by Nelly Huang
Croatia, a land of more than a thousand islands splattered off the beautiful Adriatic Sea coastline in the Balkans of Eastern Europe, is chock-full of intriguing history, Mediterranean cuisine and Slavic cultural heritage. And on a recent visit to its Dalmatian coast, I decided to delve deeper into its less explored side of the country, and so I ditched the crowds on the beach, left the tourist trail behind me, and headed deep into the world of music.
Journey into Dalmatian Folk Music
Stretching from the island of Rab to the Bay of Kotor, Dalmatia occupies the eastern coast of the Adriatic.
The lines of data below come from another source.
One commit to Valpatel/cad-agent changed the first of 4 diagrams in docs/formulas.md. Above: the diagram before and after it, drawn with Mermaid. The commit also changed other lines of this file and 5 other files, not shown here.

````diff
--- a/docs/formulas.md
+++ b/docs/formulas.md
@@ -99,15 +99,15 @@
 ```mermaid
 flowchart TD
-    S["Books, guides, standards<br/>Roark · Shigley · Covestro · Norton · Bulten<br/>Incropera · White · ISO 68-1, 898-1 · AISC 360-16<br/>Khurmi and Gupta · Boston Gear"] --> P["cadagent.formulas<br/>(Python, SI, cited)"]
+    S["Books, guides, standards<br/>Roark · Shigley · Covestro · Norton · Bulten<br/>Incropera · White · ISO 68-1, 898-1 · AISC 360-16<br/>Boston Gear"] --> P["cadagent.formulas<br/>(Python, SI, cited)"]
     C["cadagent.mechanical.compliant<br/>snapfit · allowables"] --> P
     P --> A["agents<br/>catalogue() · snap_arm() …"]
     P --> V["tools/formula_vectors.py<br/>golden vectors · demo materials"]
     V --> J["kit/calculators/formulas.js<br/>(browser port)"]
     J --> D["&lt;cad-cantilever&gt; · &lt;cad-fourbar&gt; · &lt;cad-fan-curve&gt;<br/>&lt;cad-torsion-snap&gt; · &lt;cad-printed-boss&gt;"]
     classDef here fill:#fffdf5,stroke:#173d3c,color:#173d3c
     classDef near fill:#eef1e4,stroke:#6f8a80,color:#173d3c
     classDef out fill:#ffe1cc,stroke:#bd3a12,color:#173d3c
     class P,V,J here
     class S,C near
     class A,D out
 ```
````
Folk music in this region is strongly influenced by the Mediterranean and often resembles the music in Italy, Spain, and Portugal. It is usually characterized by slow, free rhythm and soothing beats that remind us of the ocean. Dalmatian folk music has inspired many new forms of music and numerous modern artists have incorporated elements of it into their pop songs.
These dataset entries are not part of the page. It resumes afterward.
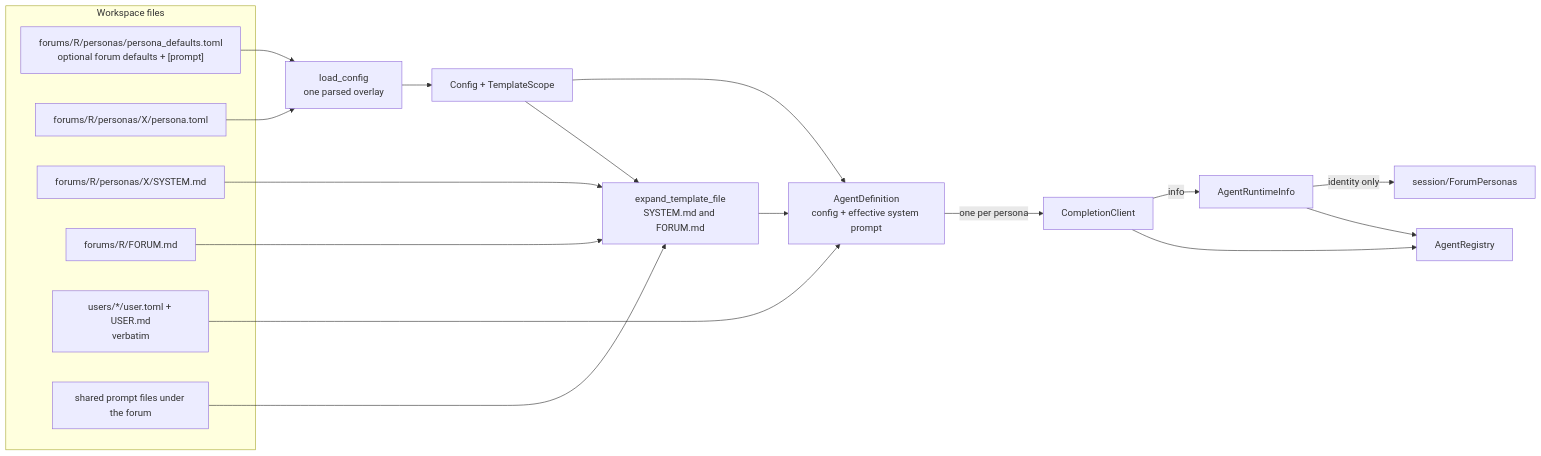
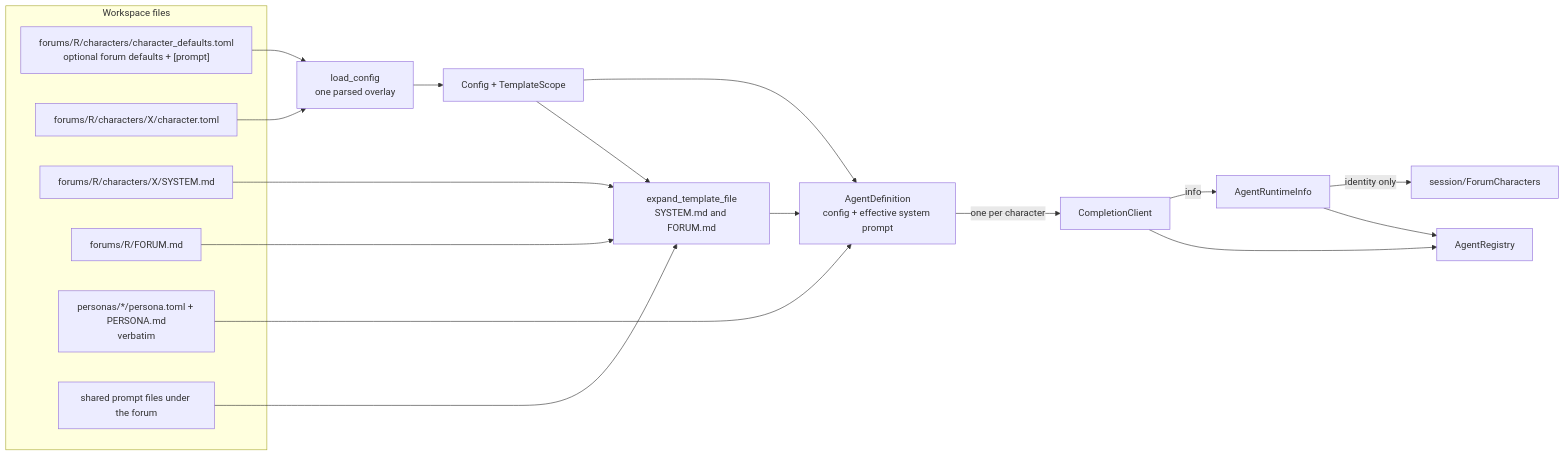
One commit to michaelpopov/cha changed the first of 4 diagrams in src/agents/README.md. Above: the diagram before and after it, drawn with Mermaid. The commit also changed other lines of this file and 117 other files, not shown here.

````diff
--- a/src/agents/README.md
+++ b/src/agents/README.md
@@ -25,27 +25,27 @@
 ```mermaid
 flowchart LR
     subgraph disk["Workspace files"]
-        base["forums/R/personas/persona_defaults.toml<br/>optional forum defaults + [prompt]"]
-        cfg["forums/R/personas/X/persona.toml"]
-        sys["forums/R/personas/X/SYSTEM.md"]
+        base["forums/R/characters/character_defaults.toml<br/>optional forum defaults + [prompt]"]
+        cfg["forums/R/characters/X/character.toml"]
+        sys["forums/R/characters/X/SYSTEM.md"]
         usr["forums/R/FORUM.md"]
-        roster["users/*/user.toml + USER.md<br/>verbatim"]
+        roster["personas/*/persona.toml + PERSONA.md<br/>verbatim"]
         shared["shared prompt files under the forum"]
     end
 
     base --> load["load_config<br/>one parsed overlay"]
     cfg --> load
     load --> conf["Config + TemplateScope"]
     conf --> expand["expand_template_file<br/>SYSTEM.md and FORUM.md"]
     sys --> expand
     usr --> expand
     shared --> expand
     expand --> def["AgentDefinition<br/>config + effective system prompt"]
     conf --> def
     roster --> def
-    def -->|"one per persona"| client["CompletionClient"]
+    def -->|"one per character"| client["CompletionClient"]
     client --> registry["AgentRegistry"]
     client -->|"info"| runtime["AgentRuntimeInfo"]
     runtime --> registry
-    runtime -->|"identity only"| personas["session/ForumPersonas"]
+    runtime -->|"identity only"| characters["session/ForumCharacters"]
 ```
````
One good example is Oliver Dragojević, an extremely popular singer in Croatia, whose music is strongly influenced by Dalmatian folklore. He first emerged into the music scene in the 1970s during the Split Festival, an annual music event that is still held in Croatia today. He then released many popular hits that featured elements of folk, including ‘Galeb I ja’, a popular Dalmatian anthem. But today, there is much less presence of domestic folk music in Dalmatia due to globalization.
Dalmatia's Folk Music Festival
With the aim of conserving traditions, a special annual festival of Dalmatian singing is held in Omiš each year. Now a cultural institution of importance, with Croats from all over the country gather from the end of May till the end of July at the Festival of the Dalmatian Klapas (klapa music is a kind of a capella singing dating back to the liturgical church singing of the mid-19th century, its main elements are harmony and melody more than rhythm. Located just 16 miles from Split, Croatia’s second largest city, the Dalmatian Riviera in and around Omiš is stunning, especially at night, stretching for miles along pebbled beaches, bays and steep cliffs. If you get the chance to travel to Croatia during this time of the year, be sure to pay homage to the folk music festival in Omiš.